=== Supplied records ===

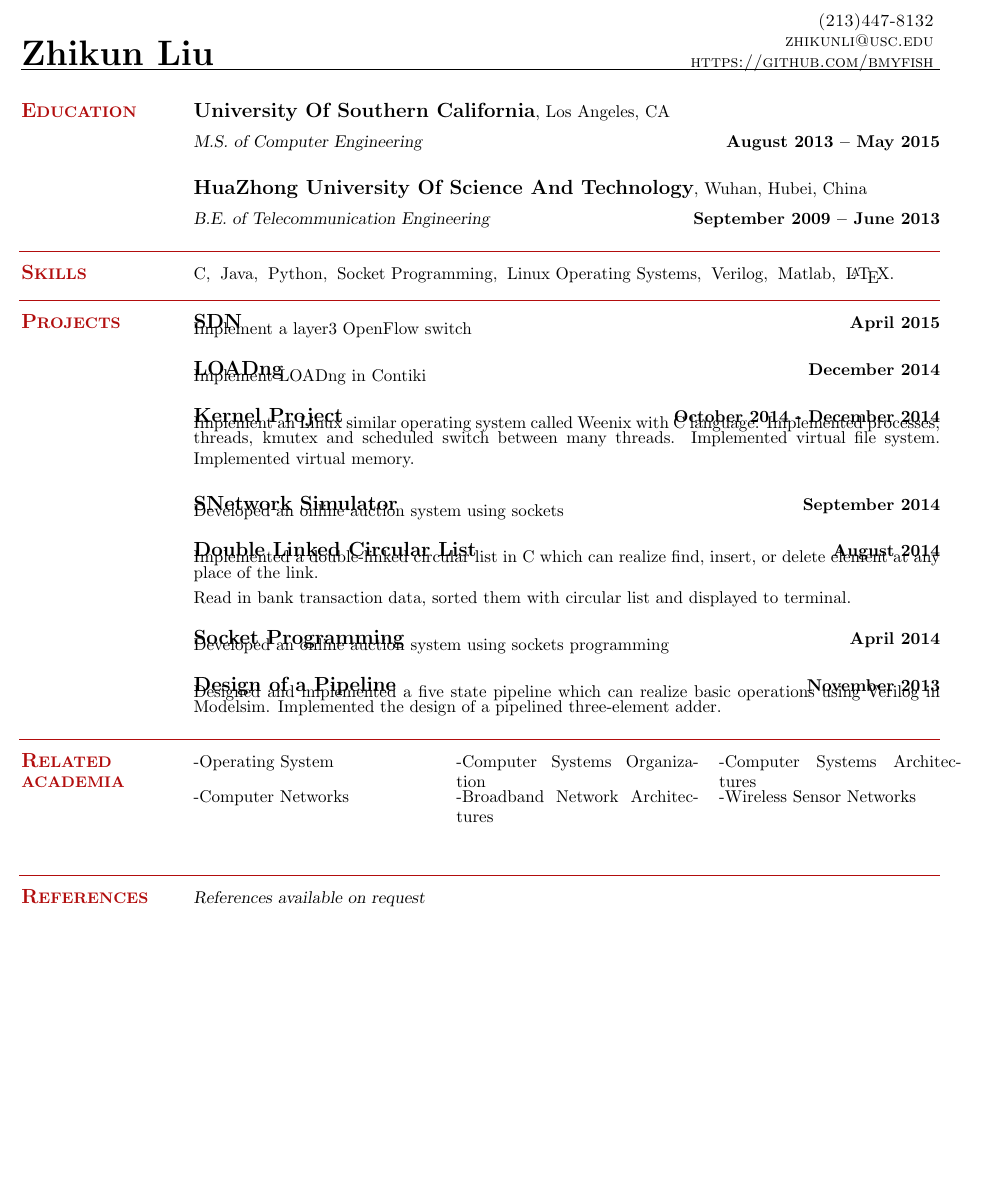
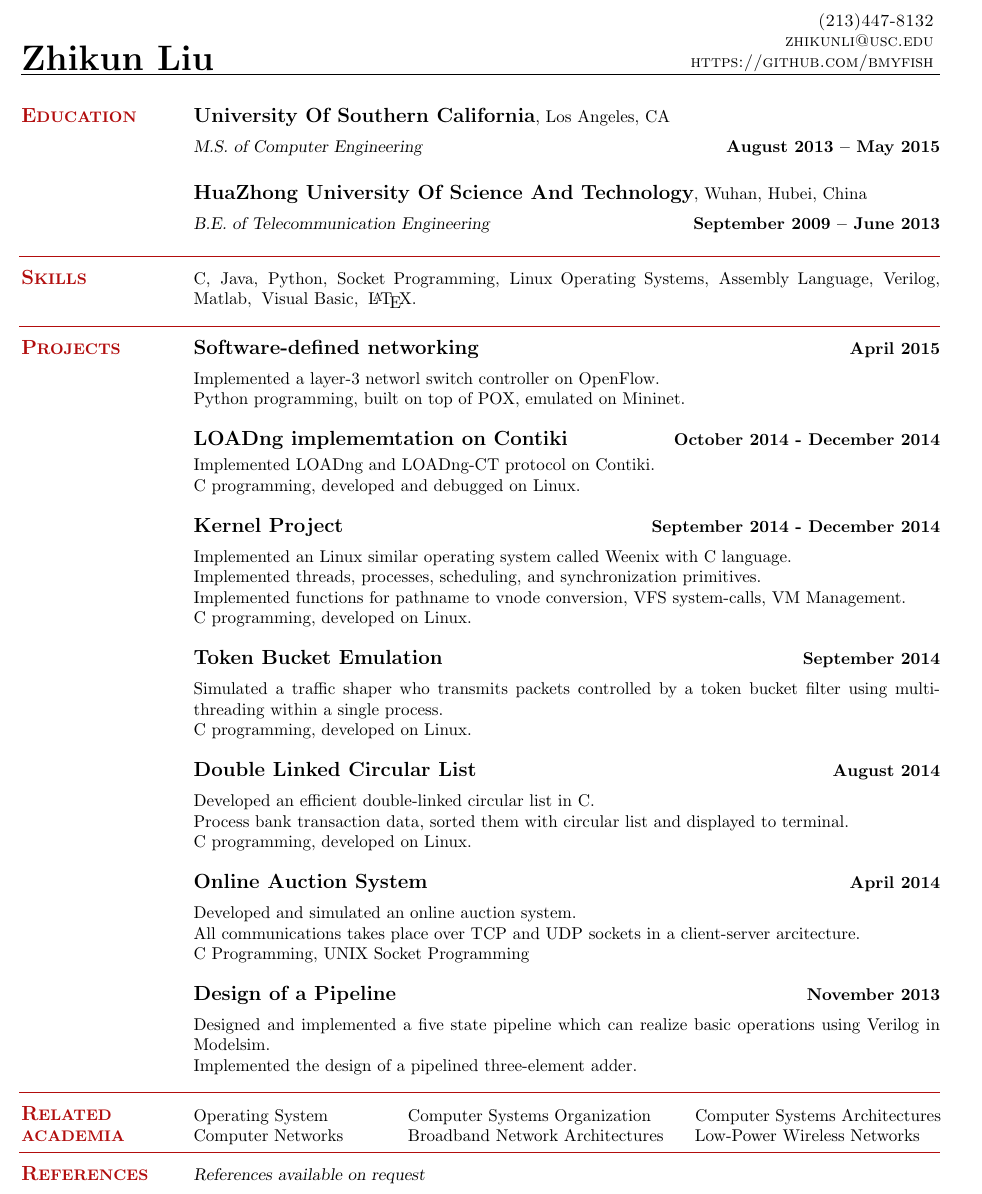
Before and after one commit to bmyfish/LaTeX_Resume, a LaTeX CV (cv.tex): part of the page, cut so that both start at the same text, the shorter picture padded with empty space. Compiled offline with pdfLaTeX.

Commit message:
fixed form

```diff
--- a/cv.tex
+++ b/cv.tex
@@ -15,6 +15,7 @@
     \hfill zhikunli@usc.edu            		      \vspace{0mm}\\\vspace{0mm}%
     \hfill https://github.com/bmyfish             \vspace{0mm}\\\vspace{-10mm}%
 }
+\vspace{1mm}
 
 \begin{resume}
 
@@ -37,7 +38,7 @@
     % Computer Skills
     \section{\mysidestyle \textbf{\large{S}\small{KILLS}}}
 
-    C,\hspace{2mm}Java,\hspace{2mm}Python,\hspace{2mm}Socket Programming,\hspace{2mm}Linux Operating Systems,\hspace{2mm}Verilog,\hspace{2mm}Matlab,\hspace{2mm}\LaTeX.
+    C,\hspace{2mm}Java,\hspace{2mm}Python,\hspace{2mm}Socket Programming,\hspace{2mm}Linux Operating Systems,\hspace{2mm}Assembly Language,\hspace{2mm}Verilog,\hspace{2mm}Matlab,\hspace{2mm}Visual Basic,\hspace{2mm}\LaTeX.
 
 \sectionline
 
@@ -46,37 +47,44 @@
     \section{\mysidestyle \textbf{\large{P}\small{ROJECTS}}}
 
     % SDN.
-    \textbf{\listing SDN} \hfill \textbf{April 2015}\vspace{-3mm}\\\vspace{-1mm}%
-    Implement a layer3 OpenFlow switch \vspace{1mm}
+    \textbf{\listing Software-defined networking} \hfill \textbf{April 2015}\vspace{2mm}\\
+    Implemented a layer-3 networl switch controller on OpenFlow.\\
+    Python programming, built on top of POX, emulated on Mininet.
 
     % LOADng.
-    \textbf{\listing LOADng} \hfill \textbf{December 2014}\vspace{-3mm}\\\vspace{-1mm}%
-    Implement LOADng in Contiki \vspace{1mm}
+    \textbf{\listing LOADng implememtation on Contiki} \hfill \textbf{October 2014 - December 2014}\vspace{1mm}\\
+    Implemented LOADng and LOADng-CT protocol on Contiki.\\
+    C programming, developed and debugged on Linux.
 
     % Kernel Project.
-    \textbf{\listing Kernel Project} \hfill \textbf{October 2014 - December 2014}\vspace{-3mm}\\\vspace{-1mm}%
-    Implement an Linux similar operating system called Weenix with C language.
-	Implemented processes, threads, kmutex and scheduled switch between many threads.
-	Implemented virtual file system.
-	Implemented virtual memory. \vspace{1mm}
+    \textbf{\listing Kernel Project} \hfill \textbf{September 2014 - December 2014}\vspace{2mm}\\
+    Implemented an Linux similar operating system called Weenix with C language.\\
+	Implemented threads, processes, scheduling, and synchronization primitives.\\
+	Implemented functions for pathname to vnode conversion, VFS system-calls, VM Management.\\
+	C programming, developed on Linux.
 
     % Network Simulator.
-    \textbf{\listing SNetwork Simulator} \hfill \textbf{September 2014}\vspace{-3mm}\\\vspace{-1mm}%
-    Developed an online auction system using sockets \vspace{1mm}
+    \textbf{\listing Token Bucket Emulation} \hfill \textbf{September 2014}\vspace{2mm}\\
+    Simulated a traffic shaper who transmits packets controlled by a token bucket filter using multi-threading within a single process.\\
+    C programming, developed on Linux.
 
     % Double Linked Circular List.
-    \textbf{\listing Double Linked Circular List} \hfill \textbf{August 2014}\vspace{-3mm}\\\vspace{-1mm}%
-    Implemented a double-linked circular list in C which can realize find, insert, or delete element at any place of the link. \vspace{1mm}\\
-    Read in bank transaction data, sorted them with circular list and displayed to terminal.
+    \textbf{\listing Double Linked Circular List} \hfill \textbf{August 2014}\vspace{2mm}\\
+    Developed an efficient double-linked circular list in C.\\
+    Process bank transaction data, sorted them with circular list and displayed to terminal.\\
+    C programming, developed on Linux.
 
     % Socket Programming.
-    \textbf{\listing Socket Programming} \hfill \textbf{April 2014}\vspace{-3mm}\\\vspace{-1mm}%
-    Developed an online auction system using sockets programming \vspace{1mm}
+    \textbf{\listing Online Auction System} \hfill \textbf{April 2014}\vspace{2mm}\\
+    Developed and simulated an online auction system.\\
+    All communications takes place over TCP and UDP sockets in a client-server arcitecture.\\
+    C Programming, UNIX Socket Programming
 
     % Design of a Pipeline
-    \textbf{\listing Design of a Pipeline} \hfill \textbf{November 2013}\vspace{-3mm}\\\vspace{-1mm}%
-    Designed and implemented a five state pipeline which can realize basic operations using Verilog in Modelsim.
-	Implemented the design of a pipelined three-element adder. \vspace{1mm}
+    \textbf{\listing Design of a Pipeline} \hfill \textbf{November 2013}\vspace{2mm}\\
+    Designed and implemented a five state pipeline which can realize basic operations using Verilog in Modelsim.\\
+	Implemented the design of a pipelined three-element adder.
+
 \sectionline
 
     %__________________________________________________________________________________________________________________
@@ -84,11 +92,12 @@
     \section{\mysidestyle \textbf{\large{R}\small{ELATED\\ACADEMIA}}}
 
 	\vspace{1mm} % Used to offset a strange alignment error between title and contents
-	\begin{tabular}{@{}p{5cm}p{5cm}p{5cm}}
-	-Operating System     &  -Computer Systems Organization         &  -Computer Systems Architectures\\
-	-Computer Networks    &  -Broadband Network Architectures       &  -Wireless Sensor Networks\\
+	\begin{tabular}{@{}p{4cm}p{5.5cm}p{5.5cm}}
+	Operating System     &  Computer Systems Organization        &  Computer Systems Architectures\\
+	Computer Networks    &  Broadband Network Architectures      &  Low-Power Wireless Networks
+	%\\Analysis of Algorithms & Probability for Electrical \& Computer Engineering
 	\end{tabular}
-	\vspace{2mm} \\
+	%\vspace{2mm} \\
 
 \sectionline
 
```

===

About this exercise: Every entry should be written out word for word, except for its pictures.

Output of the exercise:
Before and after one commit to bmyfish/LaTeX_Resume, a LaTeX CV (cv.tex): part of the page, cut so that both start at the same text, the shorter picture padded with empty space. Compiled offline with pdfLaTeX.

Commit message:
fixed form

```diff
--- a/cv.tex
+++ b/cv.tex
@@ -15,6 +15,7 @@
     \hfill zhikunli@usc.edu            		      \vspace{0mm}\\\vspace{0mm}%
     \hfill https://github.com/bmyfish             \vspace{0mm}\\\vspace{-10mm}%
 }
+\vspace{1mm}
 
 \begin{resume}
 
@@ -37,7 +38,7 @@
     % Computer Skills
     \section{\mysidestyle \textbf{\large{S}\small{KILLS}}}
 
-    C,\hspace{2mm}Java,\hspace{2mm}Python,\hspace{2mm}Socket Programming,\hspace{2mm}Linux Operating Systems,\hspace{2mm}Verilog,\hspace{2mm}Matlab,\hspace{2mm}\LaTeX.
+    C,\hspace{2mm}Java,\hspace{2mm}Python,\hspace{2mm}Socket Programming,\hspace{2mm}Linux Operating Systems,\hspace{2mm}Assembly Language,\hspace{2mm}Verilog,\hspace{2mm}Matlab,\hspace{2mm}Visual Basic,\hspace{2mm}\LaTeX.
 
 \sectionline
 
@@ -46,37 +47,44 @@
     \section{\mysidestyle \textbf{\large{P}\small{ROJECTS}}}
 
     % SDN.
-    \textbf{\listing SDN} \hfill \textbf{April 2015}\vspace{-3mm}\\\vspace{-1mm}%
-    Implement a layer3 OpenFlow switch \vspace{1mm}
+    \textbf{\listing Software-defined networking} \hfill \textbf{April 2015}\vspace{2mm}\\
+    Implemented a layer-3 networl switch controller on OpenFlow.\\
+    Python programming, built on top of POX, emulated on Mininet.
 
     % LOADng.
-    \textbf{\listing LOADng} \hfill \textbf{December 2014}\vspace{-3mm}\\\vspace{-1mm}%
-    Implement LOADng in Contiki \vspace{1mm}
+    \textbf{\listing LOADng implememtation on Contiki} \hfill \textbf{October 2014 - December 2014}\vspace{1mm}\\
+    Implemented LOADng and LOADng-CT protocol on Contiki.\\
+    C programming, developed and debugged on Linux.
 
     % Kernel Project.
-    \textbf{\listing Kernel Project} \hfill \textbf{October 2014 - December 2014}\vspace{-3mm}\\\vspace{-1mm}%
-    Implement an Linux similar operating system called Weenix with C language.
-	Implemented processes, threads, kmutex and scheduled switch between many threads.
-	Implemented virtual file system.
-	Implemented virtual memory. \vspace{1mm}
+    \textbf{\listing Kernel Project} \hfill \textbf{September 2014 - December 2014}\vspace{2mm}\\
+    Implemented an Linux similar operating system called Weenix with C language.\\
+	Implemented threads, processes, scheduling, and synchronization primitives.\\
+	Implemented functions for pathname to vnode conversion, VFS system-calls, VM Management.\\
+	C programming, developed on Linux.
 
     % Network Simulator.
-    \textbf{\listing SNetwork Simulator} \hfill \textbf{September 2014}\vspace{-3mm}\\\vspace{-1mm}%
-    Developed an online auction system using sockets \vspace{1mm}
+    \textbf{\listing Token Bucket Emulation} \hfill \textbf{September 2014}\vspace{2mm}\\
+    Simulated a traffic shaper who transmits packets controlled by a token bucket filter using multi-threading within a single process.\\
+    C programming, developed on Linux.
 
     % Double Linked Circular List.
-    \textbf{\listing Double Linked Circular List} \hfill \textbf{August 2014}\vspace{-3mm}\\\vspace{-1mm}%
-    Implemented a double-linked circular list in C which can realize find, insert, or delete element at any place of the link. \vspace{1mm}\\
-    Read in bank transaction data, sorted them with circular list and displayed to terminal.
+    \textbf{\listing Double Linked Circular List} \hfill \textbf{August 2014}\vspace{2mm}\\
+    Developed an efficient double-linked circular list in C.\\
+    Process bank transaction data, sorted them with circular list and displayed to terminal.\\
+    C programming, developed on Linux.
 
     % Socket Programming.
-    \textbf{\listing Socket Programming} \hfill \textbf{April 2014}\vspace{-3mm}\\\vspace{-1mm}%
-    Developed an online auction system using sockets programming \vspace{1mm}
+    \textbf{\listing Online Auction System} \hfill \textbf{April 2014}\vspace{2mm}\\
+    Developed and simulated an online auction system.\\
+    All communications takes place over TCP and UDP sockets in a client-server arcitecture.\\
+    C Programming, UNIX Socket Programming
 
     % Design of a Pipeline
-    \textbf{\listing Design of a Pipeline} \hfill \textbf{November 2013}\vspace{-3mm}\\\vspace{-1mm}%
-    Designed and implemented a five state pipeline which can realize basic operations using Verilog in Modelsim.
-	Implemented the design of a pipelined three-element adder. \vspace{1mm}
+    \textbf{\listing Design of a Pipeline} \hfill \textbf{November 2013}\vspace{2mm}\\
+    Designed and implemented a five state pipeline which can realize basic operations using Verilog in Modelsim.\\
+	Implemented the design of a pipelined three-element adder.
+
 \sectionline
 
     %__________________________________________________________________________________________________________________
@@ -84,11 +92,12 @@
     \section{\mysidestyle \textbf{\large{R}\small{ELATED\\ACADEMIA}}}
 
 	\vspace{1mm} % Used to offset a strange alignment error between title and contents
-	\begin{tabular}{@{}p{5cm}p{5cm}p{5cm}}
-	-Operating System     &  -Computer Systems Organization         &  -Computer Systems Architectures\\
-	-Computer Networks    &  -Broadband Network Architectures       &  -Wireless Sensor Networks\\
+	\begin{tabular}{@{}p{4cm}p{5.5cm}p{5.5cm}}
+	Operating System     &  Computer Systems Organization        &  Computer Systems Architectures\\
+	Computer Networks    &  Broadband Network Architectures      &  Low-Power Wireless Networks
+	%\\Analysis of Algorithms & Probability for Electrical \& Computer Engineering
 	\end{tabular}
-	\vspace{2mm} \\
+	%\vspace{2mm} \\
 
 \sectionline
 
```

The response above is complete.